▸ Your objective
If a line in the data below includes the string "flex", please return a copy of it.

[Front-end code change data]
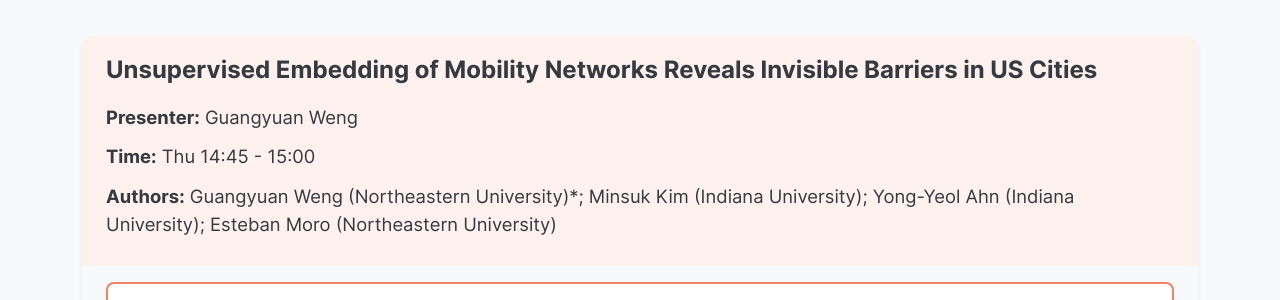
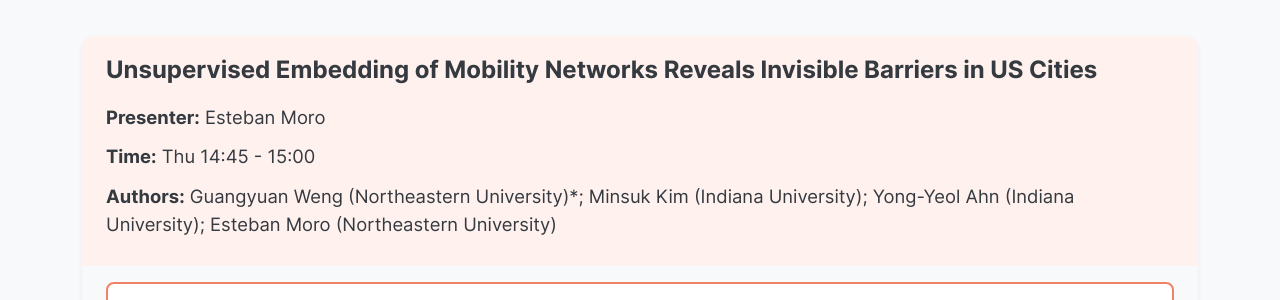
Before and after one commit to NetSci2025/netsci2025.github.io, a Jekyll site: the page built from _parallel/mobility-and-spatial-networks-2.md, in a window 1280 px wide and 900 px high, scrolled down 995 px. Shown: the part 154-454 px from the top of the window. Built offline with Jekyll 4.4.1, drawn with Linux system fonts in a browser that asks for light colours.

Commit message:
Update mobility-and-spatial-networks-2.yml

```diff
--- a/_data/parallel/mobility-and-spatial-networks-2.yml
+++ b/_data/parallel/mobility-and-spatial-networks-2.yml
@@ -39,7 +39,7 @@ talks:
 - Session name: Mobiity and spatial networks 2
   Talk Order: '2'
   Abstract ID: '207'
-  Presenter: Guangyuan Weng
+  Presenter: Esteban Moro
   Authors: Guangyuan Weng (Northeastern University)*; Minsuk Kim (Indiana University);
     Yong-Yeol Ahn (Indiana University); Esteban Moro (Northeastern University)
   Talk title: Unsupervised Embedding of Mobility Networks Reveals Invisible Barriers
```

...

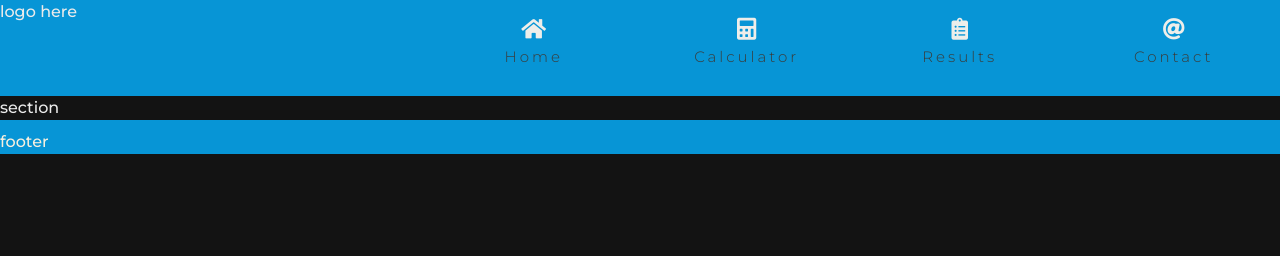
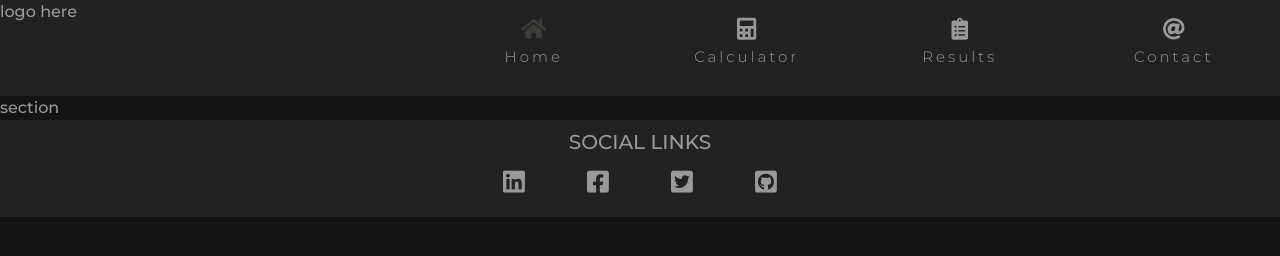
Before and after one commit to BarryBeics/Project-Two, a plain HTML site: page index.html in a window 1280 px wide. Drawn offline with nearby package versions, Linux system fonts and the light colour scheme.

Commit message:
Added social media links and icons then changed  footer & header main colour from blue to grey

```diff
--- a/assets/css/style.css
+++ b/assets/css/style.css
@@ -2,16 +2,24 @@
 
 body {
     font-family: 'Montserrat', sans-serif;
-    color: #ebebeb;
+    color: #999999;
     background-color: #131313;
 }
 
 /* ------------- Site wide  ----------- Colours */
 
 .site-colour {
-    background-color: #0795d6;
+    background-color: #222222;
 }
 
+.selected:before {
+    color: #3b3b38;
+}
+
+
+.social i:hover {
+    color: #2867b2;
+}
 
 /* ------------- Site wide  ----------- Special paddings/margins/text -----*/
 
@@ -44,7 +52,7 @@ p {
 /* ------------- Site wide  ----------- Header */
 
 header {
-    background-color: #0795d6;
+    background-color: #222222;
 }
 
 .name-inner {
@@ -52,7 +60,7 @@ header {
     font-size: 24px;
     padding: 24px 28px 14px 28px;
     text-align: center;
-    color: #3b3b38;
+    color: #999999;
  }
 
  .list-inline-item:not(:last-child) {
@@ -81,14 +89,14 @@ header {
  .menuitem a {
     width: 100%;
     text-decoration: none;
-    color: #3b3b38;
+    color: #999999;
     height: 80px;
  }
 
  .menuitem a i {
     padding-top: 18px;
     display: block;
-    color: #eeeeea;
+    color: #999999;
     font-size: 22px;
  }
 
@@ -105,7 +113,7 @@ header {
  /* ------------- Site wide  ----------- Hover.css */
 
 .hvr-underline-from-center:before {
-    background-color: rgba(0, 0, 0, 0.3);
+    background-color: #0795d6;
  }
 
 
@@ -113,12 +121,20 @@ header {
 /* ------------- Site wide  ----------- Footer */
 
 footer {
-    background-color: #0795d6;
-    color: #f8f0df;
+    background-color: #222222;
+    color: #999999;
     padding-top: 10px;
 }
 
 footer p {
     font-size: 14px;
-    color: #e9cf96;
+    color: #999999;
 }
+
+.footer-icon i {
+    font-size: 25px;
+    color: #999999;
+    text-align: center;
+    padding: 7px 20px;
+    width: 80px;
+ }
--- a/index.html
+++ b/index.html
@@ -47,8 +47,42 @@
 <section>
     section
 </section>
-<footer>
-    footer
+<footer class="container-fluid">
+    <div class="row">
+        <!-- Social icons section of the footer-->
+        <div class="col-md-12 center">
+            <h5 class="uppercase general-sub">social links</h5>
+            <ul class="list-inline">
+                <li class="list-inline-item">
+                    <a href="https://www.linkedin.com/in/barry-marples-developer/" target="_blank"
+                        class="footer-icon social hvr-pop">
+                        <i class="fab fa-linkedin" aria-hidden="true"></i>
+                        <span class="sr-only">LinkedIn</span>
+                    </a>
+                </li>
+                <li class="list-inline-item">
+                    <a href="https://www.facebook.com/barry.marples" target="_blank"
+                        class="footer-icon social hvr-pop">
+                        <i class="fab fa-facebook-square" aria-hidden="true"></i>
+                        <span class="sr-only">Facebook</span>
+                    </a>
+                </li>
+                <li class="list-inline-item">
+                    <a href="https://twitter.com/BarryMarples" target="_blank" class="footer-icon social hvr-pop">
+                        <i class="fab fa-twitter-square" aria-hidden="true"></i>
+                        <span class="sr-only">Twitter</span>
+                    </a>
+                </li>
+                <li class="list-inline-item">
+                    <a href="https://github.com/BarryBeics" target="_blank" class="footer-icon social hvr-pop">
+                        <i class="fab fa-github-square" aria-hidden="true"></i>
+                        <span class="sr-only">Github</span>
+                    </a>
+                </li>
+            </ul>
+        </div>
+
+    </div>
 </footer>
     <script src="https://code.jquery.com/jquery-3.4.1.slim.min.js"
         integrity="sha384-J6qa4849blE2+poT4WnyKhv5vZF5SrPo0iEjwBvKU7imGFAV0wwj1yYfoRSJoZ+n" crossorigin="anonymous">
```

==

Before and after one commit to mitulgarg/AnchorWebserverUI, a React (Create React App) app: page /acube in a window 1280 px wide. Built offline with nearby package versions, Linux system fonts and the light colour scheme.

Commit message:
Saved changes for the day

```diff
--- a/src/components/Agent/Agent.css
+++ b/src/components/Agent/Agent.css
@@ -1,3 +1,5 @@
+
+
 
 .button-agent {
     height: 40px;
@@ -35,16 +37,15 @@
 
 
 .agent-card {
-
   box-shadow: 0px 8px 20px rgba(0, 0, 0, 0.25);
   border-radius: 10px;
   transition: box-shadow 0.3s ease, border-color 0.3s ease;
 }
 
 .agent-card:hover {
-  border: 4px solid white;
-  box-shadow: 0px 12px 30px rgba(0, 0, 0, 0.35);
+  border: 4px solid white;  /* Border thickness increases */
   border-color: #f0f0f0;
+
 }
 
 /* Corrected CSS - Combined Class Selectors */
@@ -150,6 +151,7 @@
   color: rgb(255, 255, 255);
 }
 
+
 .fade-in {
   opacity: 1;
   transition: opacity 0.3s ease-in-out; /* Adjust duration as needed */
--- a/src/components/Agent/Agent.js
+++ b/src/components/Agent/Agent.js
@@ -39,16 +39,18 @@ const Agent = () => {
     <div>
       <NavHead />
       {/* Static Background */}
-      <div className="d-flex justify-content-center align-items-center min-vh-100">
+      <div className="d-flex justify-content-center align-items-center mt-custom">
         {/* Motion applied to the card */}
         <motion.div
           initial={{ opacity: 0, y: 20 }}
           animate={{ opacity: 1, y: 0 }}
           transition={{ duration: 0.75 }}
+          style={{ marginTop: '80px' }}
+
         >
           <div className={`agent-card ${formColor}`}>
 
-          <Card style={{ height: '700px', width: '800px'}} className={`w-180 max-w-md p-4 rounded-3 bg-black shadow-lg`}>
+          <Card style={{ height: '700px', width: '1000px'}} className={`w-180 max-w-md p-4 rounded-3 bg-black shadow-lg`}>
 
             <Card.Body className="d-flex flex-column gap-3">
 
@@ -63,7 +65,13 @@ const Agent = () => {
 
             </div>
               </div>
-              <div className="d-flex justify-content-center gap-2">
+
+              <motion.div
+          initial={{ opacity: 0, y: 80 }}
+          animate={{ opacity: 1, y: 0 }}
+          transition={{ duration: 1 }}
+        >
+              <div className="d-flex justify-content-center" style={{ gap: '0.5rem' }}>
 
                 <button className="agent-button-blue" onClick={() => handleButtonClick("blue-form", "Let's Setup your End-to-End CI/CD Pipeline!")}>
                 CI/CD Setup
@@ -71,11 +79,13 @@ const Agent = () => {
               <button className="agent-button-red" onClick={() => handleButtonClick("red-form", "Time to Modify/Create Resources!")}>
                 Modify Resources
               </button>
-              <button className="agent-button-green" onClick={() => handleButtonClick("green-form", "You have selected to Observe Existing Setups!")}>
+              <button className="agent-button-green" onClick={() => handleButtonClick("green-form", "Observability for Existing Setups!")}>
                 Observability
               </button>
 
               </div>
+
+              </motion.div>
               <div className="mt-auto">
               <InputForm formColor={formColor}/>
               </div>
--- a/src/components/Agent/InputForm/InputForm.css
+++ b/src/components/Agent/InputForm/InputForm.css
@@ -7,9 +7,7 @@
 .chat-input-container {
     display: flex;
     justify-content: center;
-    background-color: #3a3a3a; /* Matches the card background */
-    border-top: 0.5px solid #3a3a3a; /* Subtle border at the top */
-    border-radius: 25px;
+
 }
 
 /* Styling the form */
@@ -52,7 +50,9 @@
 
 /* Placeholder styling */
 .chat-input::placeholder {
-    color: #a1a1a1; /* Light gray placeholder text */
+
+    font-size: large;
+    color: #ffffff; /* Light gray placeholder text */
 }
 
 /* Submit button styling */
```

▸ Exercise solution
-      <div className="d-flex justify-content-center align-items-center min-vh-100">
+      <div className="d-flex justify-content-center align-items-center mt-custom">
             <Card.Body className="d-flex flex-column gap-3">
-              <div className="d-flex justify-content-center gap-2">
+              <div className="d-flex justify-content-center" style={{ gap: '0.5rem' }}>
     display: flex;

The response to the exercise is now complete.